**What is required**:
Using the listing below, show all lines that hold the word "blank".

**The input**:
* * * *
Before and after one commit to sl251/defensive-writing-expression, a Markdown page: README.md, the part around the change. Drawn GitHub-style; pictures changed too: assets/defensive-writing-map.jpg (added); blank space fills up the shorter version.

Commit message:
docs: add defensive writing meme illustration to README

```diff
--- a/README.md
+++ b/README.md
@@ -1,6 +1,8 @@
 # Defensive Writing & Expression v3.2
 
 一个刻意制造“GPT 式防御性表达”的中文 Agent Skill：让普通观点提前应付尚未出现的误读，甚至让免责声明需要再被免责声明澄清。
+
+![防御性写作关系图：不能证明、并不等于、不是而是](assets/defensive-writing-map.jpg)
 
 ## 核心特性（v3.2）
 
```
* * * *
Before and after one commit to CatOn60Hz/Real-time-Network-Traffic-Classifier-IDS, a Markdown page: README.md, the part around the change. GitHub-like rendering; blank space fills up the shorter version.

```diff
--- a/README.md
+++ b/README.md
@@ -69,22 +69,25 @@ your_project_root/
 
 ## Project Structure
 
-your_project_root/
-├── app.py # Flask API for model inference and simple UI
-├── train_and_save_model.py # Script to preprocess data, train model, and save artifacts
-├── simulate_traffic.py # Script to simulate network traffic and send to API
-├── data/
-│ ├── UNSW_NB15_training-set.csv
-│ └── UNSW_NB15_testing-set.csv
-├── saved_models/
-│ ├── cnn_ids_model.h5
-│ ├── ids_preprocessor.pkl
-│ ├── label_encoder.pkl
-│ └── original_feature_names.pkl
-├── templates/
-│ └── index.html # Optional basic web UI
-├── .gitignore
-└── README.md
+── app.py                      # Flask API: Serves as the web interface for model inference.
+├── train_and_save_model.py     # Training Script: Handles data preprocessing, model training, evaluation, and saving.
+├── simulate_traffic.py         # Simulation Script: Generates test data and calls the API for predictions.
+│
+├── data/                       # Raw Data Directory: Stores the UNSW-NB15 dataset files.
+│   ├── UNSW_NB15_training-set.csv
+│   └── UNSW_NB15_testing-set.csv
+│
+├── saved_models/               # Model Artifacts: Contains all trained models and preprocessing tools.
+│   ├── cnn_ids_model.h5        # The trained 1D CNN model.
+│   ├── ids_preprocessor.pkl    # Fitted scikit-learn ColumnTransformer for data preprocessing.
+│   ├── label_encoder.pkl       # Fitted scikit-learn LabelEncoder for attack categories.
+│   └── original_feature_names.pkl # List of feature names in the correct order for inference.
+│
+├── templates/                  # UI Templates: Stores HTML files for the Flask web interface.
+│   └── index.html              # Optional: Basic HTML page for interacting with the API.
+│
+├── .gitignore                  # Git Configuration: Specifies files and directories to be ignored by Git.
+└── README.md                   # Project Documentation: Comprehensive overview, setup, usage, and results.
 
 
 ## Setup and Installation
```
* * * *
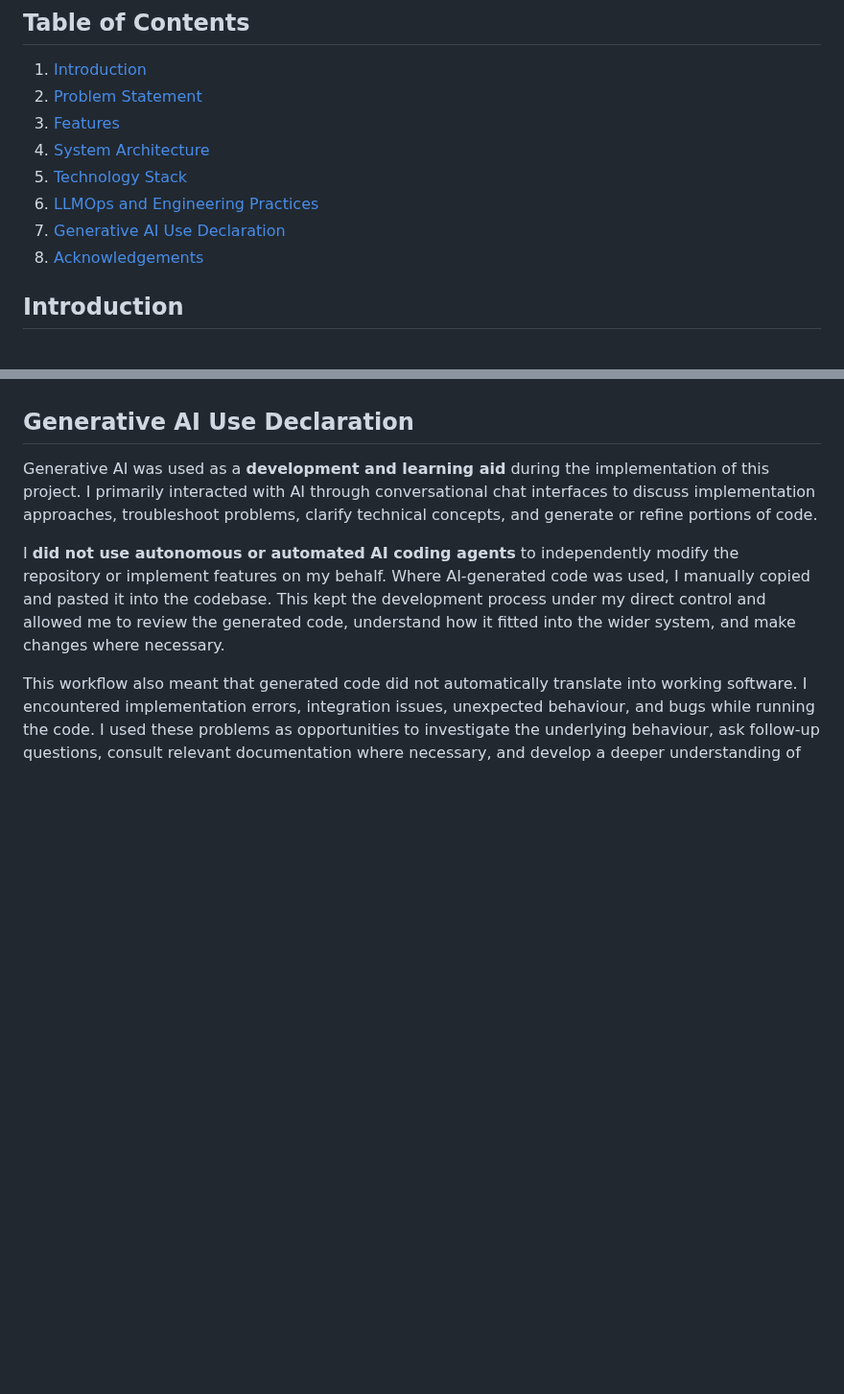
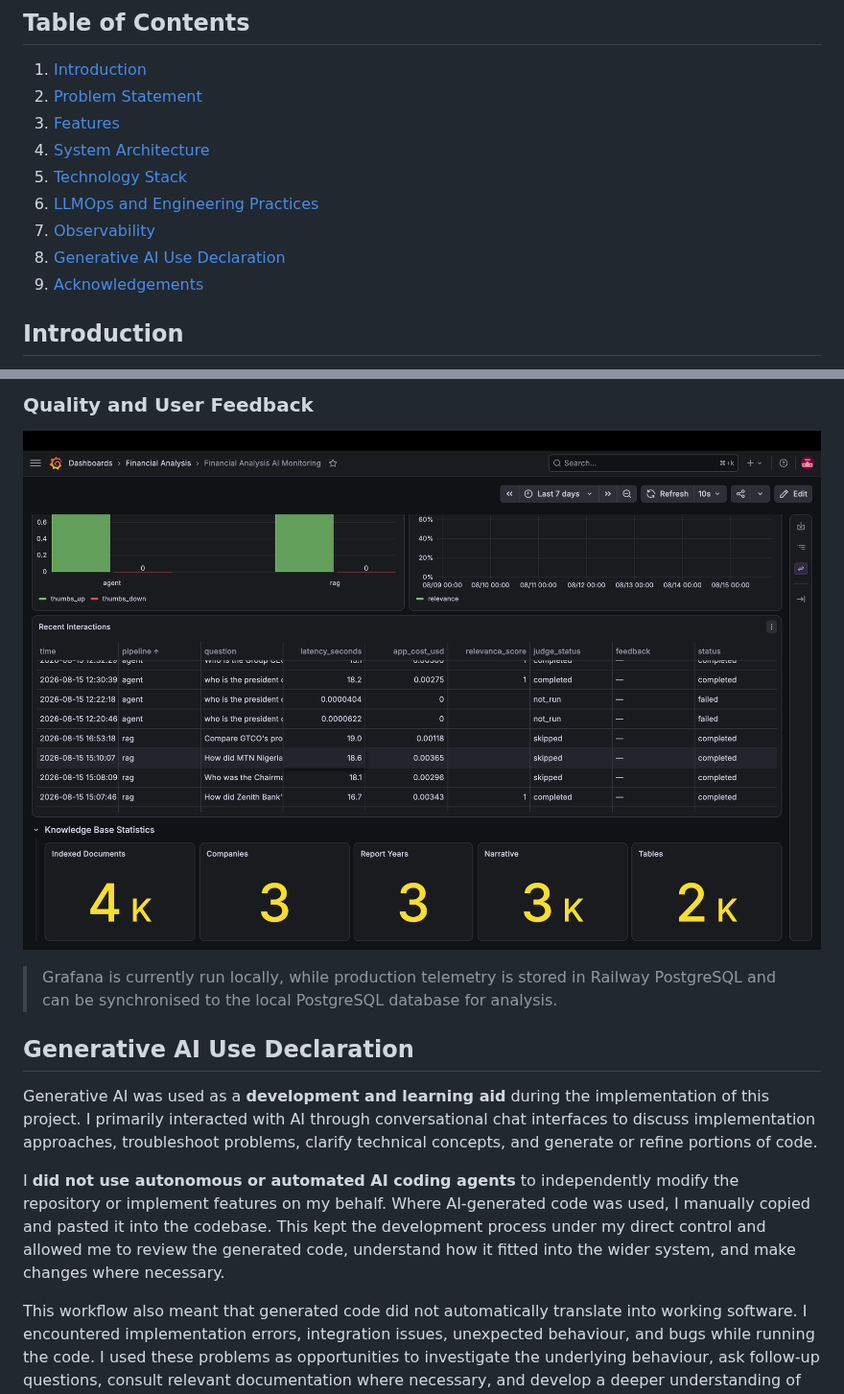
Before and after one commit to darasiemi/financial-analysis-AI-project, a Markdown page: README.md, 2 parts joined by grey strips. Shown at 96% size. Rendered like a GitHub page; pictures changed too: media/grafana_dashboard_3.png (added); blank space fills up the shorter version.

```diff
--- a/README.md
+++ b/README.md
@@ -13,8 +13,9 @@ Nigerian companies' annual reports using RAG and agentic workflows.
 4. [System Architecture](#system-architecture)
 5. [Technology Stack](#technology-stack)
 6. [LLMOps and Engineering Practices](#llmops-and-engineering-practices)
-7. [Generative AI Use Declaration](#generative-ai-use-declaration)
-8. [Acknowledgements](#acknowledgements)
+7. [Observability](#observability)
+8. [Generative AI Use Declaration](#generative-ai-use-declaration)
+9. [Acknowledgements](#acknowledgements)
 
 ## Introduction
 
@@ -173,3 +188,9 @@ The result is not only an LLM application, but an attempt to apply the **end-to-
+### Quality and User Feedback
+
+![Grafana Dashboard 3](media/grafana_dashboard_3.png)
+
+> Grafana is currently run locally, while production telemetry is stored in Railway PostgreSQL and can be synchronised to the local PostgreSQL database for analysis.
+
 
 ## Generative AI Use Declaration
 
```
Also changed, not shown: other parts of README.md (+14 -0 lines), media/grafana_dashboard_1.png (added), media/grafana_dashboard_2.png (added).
* * * *
**Exercise solution**:
Before and after one commit to sl251/defensive-writing-expression, a Markdown page: README.md, the part around the change. Drawn GitHub-style; pictures changed too: assets/defensive-writing-map.jpg (added); blank space fills up the shorter version.
Before and after one commit to CatOn60Hz/Real-time-Network-Traffic-Classifier-IDS, a Markdown page: README.md, the part around the change. GitHub-like rendering; blank space fills up the shorter version.
Before and after one commit to darasiemi/financial-analysis-AI-project, a Markdown page: README.md, 2 parts joined by grey strips. Shown at 96% size. Rendered like a GitHub page; pictures changed too: media/grafana_dashboard_3.png (added); blank space fills up the shorter version.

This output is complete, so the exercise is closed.